Your instructions :: Could you filter the material and copy every line where the word "React" occurs?

Material for this exercise ::

-- Opening Marker --

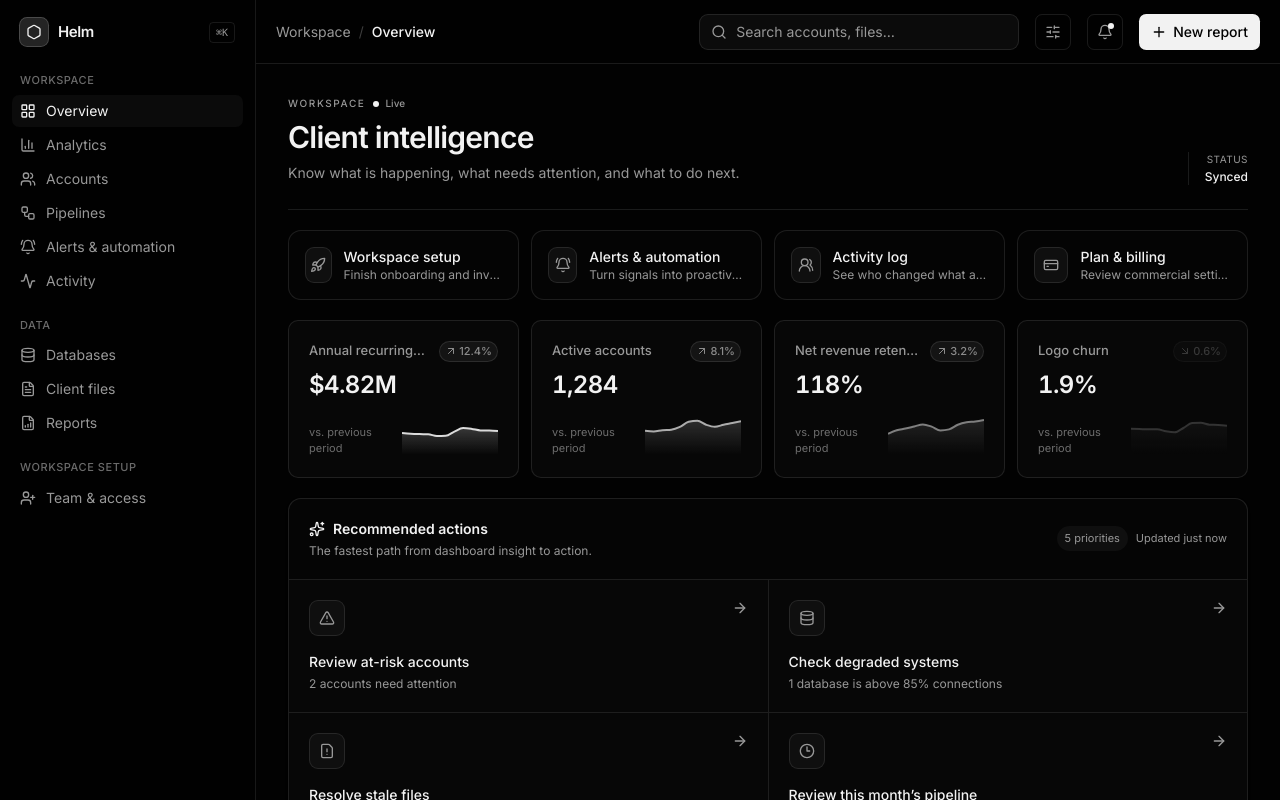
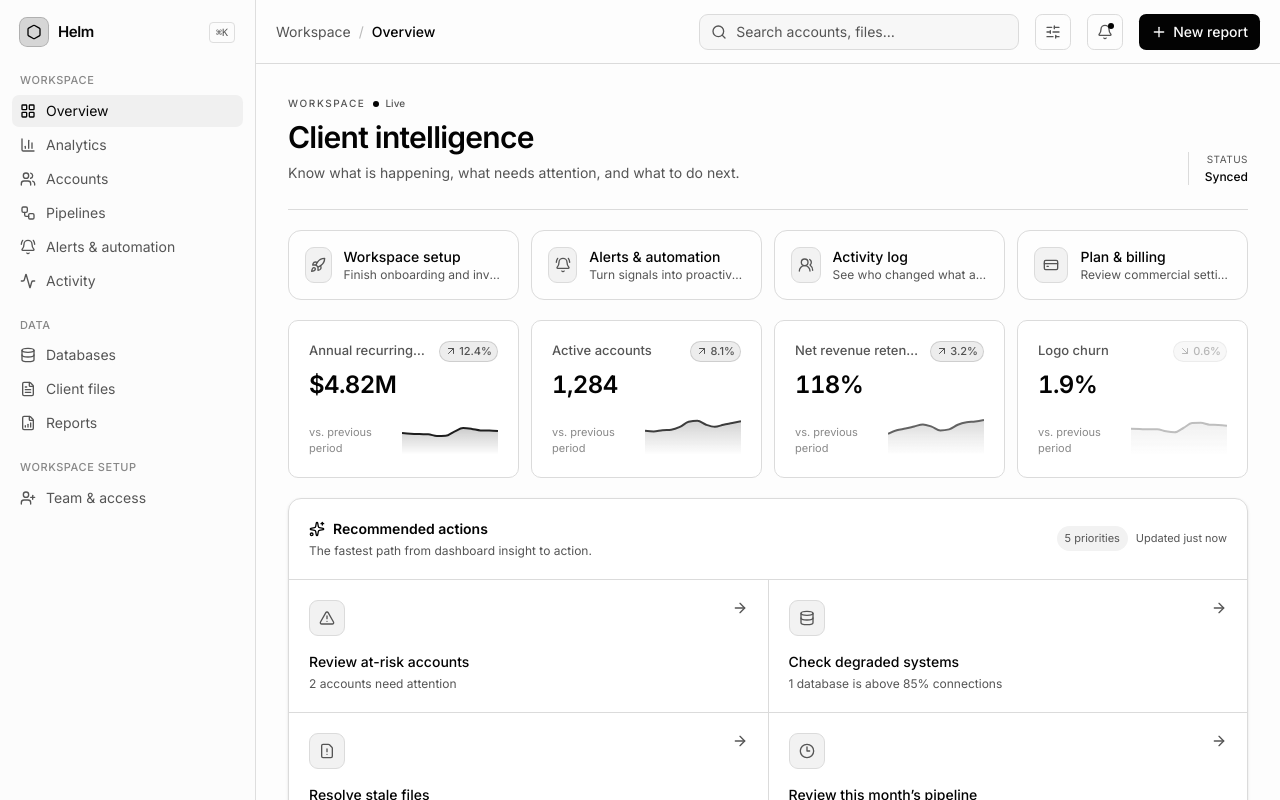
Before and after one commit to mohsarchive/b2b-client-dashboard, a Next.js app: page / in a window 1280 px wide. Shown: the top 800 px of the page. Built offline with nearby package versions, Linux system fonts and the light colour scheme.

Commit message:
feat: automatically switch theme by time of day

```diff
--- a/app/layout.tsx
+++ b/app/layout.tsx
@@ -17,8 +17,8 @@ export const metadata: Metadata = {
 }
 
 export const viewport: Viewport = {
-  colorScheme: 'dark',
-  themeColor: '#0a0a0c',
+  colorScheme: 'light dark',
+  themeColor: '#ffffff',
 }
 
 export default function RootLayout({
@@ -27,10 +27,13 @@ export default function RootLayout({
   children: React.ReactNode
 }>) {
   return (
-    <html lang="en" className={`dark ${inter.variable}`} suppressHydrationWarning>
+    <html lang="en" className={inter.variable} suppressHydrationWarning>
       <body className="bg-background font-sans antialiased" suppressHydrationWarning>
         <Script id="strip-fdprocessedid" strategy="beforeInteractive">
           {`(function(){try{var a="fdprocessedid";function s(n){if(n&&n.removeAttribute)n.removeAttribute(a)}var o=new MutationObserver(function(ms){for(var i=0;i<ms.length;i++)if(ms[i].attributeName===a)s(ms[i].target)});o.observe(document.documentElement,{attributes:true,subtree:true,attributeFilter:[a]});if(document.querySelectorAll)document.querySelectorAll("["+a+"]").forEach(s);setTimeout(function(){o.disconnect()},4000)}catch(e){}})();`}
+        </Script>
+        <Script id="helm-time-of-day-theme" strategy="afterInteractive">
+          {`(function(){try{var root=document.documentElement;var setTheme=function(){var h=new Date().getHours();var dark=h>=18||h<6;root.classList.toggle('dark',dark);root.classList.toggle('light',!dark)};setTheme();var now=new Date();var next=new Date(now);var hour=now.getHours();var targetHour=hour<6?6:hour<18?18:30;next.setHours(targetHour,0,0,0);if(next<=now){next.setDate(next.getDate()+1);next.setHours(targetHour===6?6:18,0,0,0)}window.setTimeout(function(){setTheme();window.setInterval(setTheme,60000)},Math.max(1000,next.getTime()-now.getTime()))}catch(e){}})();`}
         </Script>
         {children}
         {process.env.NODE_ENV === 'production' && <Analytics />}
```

-- Closing Marker --
-- Opening Marker --

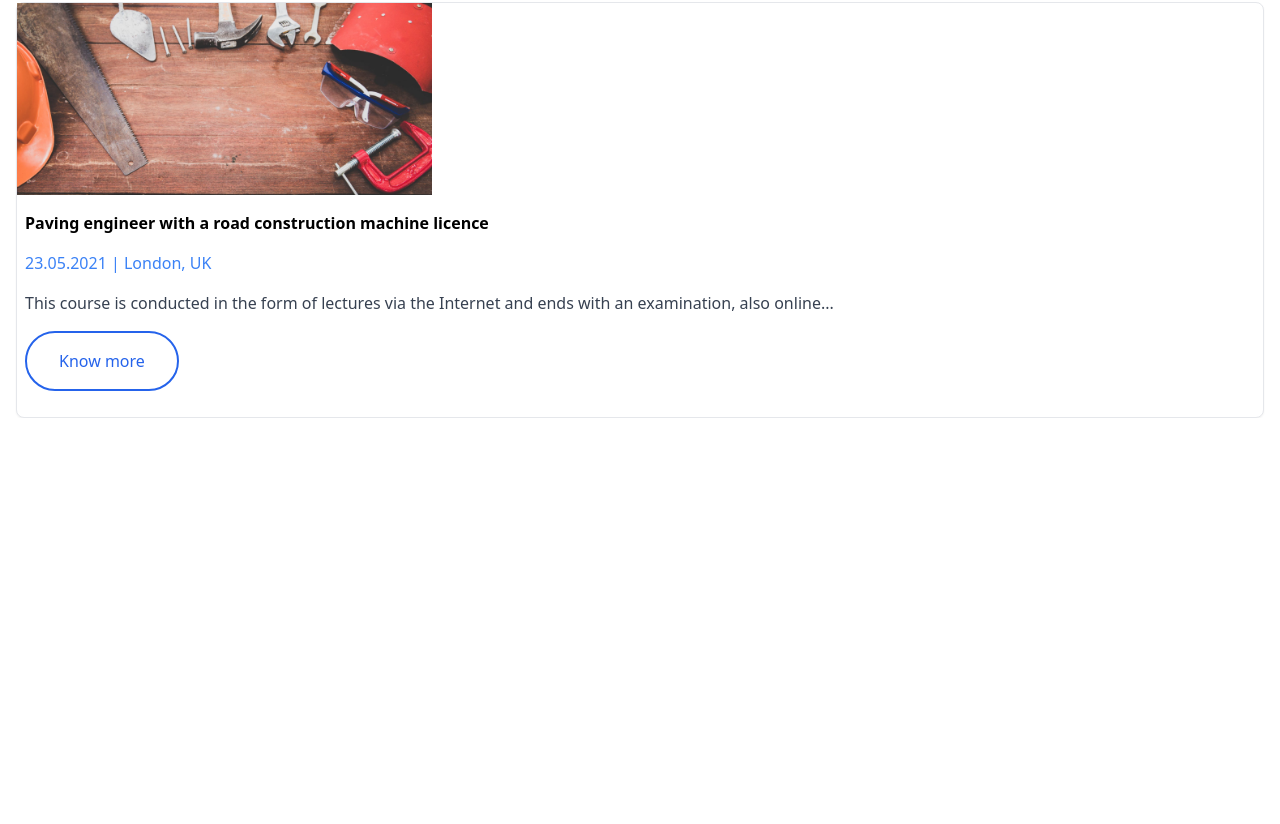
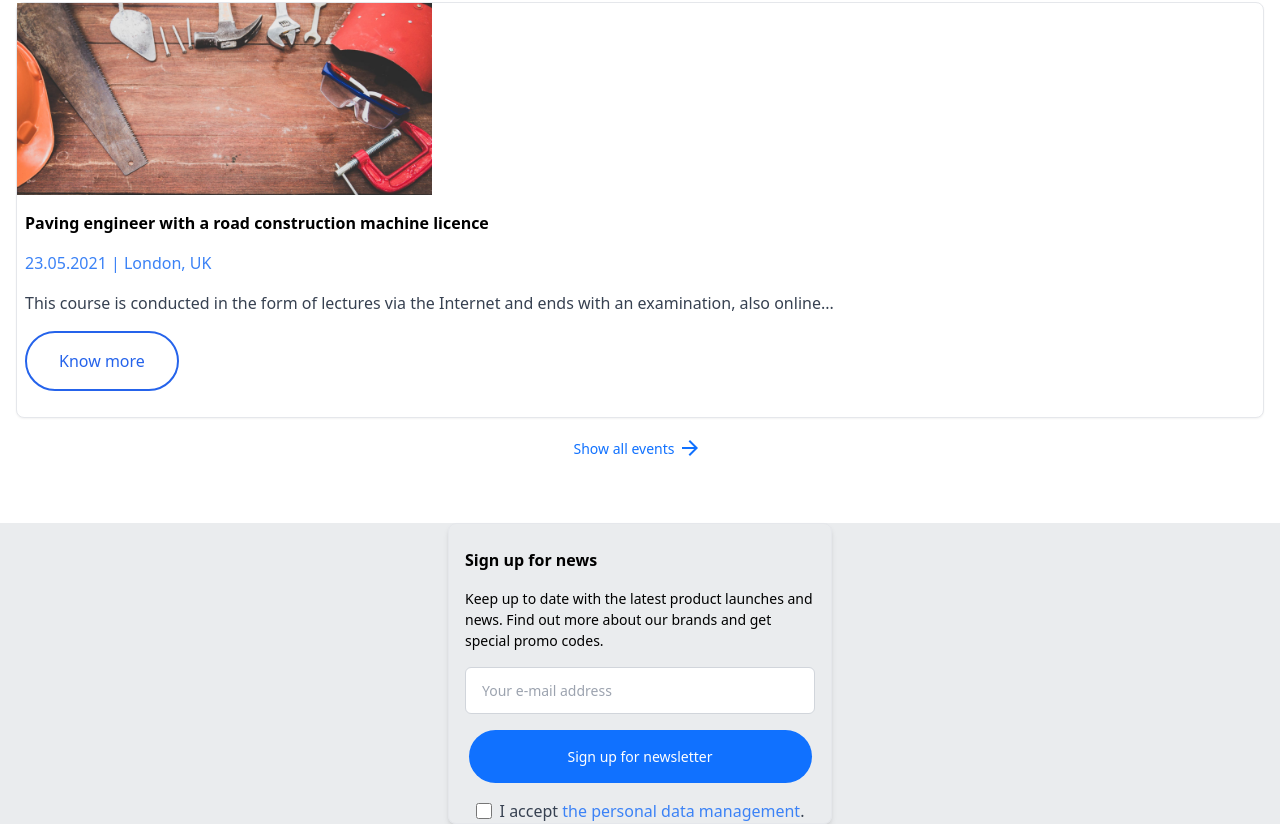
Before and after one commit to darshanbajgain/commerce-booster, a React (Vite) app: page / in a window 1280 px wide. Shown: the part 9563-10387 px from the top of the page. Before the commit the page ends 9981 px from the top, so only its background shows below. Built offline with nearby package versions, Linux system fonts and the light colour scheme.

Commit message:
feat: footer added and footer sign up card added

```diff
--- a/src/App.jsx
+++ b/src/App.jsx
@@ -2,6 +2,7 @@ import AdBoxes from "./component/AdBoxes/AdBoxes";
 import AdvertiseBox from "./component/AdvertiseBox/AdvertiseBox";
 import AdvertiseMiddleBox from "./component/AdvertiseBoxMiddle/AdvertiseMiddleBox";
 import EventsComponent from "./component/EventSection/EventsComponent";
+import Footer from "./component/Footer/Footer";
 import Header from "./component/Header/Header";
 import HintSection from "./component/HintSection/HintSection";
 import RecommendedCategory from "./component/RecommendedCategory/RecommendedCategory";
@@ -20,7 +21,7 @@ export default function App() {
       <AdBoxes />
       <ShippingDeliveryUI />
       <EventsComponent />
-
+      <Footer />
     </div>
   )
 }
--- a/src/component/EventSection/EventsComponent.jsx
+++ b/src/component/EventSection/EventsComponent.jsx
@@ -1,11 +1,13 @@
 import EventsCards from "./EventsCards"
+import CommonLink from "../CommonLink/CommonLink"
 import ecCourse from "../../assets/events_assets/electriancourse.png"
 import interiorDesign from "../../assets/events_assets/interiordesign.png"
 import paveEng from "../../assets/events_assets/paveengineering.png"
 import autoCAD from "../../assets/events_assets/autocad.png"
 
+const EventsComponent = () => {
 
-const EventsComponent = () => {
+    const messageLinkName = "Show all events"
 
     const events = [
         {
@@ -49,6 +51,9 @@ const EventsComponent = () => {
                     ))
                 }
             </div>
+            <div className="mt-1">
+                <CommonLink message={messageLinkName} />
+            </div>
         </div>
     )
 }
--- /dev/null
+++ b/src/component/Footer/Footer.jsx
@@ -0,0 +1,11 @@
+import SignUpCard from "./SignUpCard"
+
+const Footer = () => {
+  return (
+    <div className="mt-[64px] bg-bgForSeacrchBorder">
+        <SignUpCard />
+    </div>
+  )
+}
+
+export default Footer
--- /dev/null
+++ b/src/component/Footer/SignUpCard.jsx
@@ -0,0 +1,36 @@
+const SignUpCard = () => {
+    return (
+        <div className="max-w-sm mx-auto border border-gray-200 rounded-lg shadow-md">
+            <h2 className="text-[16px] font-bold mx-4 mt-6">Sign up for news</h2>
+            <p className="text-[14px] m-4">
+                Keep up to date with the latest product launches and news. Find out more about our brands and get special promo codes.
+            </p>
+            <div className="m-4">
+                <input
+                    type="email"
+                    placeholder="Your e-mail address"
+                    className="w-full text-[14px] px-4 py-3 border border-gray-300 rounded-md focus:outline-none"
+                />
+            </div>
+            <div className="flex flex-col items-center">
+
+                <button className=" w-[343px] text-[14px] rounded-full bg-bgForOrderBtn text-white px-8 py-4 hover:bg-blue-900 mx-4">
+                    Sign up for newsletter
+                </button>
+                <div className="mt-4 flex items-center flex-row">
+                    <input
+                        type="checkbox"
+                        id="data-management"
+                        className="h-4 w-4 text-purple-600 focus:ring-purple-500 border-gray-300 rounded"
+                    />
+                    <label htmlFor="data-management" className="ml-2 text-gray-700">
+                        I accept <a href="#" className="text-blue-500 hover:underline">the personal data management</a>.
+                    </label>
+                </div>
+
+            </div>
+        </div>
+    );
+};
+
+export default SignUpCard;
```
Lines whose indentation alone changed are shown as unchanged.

-- Closing Marker --

Exercise output ::
   children: React.ReactNode
Before and after one commit to darshanbajgain/commerce-booster, a React (Vite) app: page / in a window 1280 px wide. Shown: the part 9563-10387 px from the top of the page. Before the commit the page ends 9981 px from the top, so only its background shows below. Built offline with nearby package versions, Linux system fonts and the light colour scheme.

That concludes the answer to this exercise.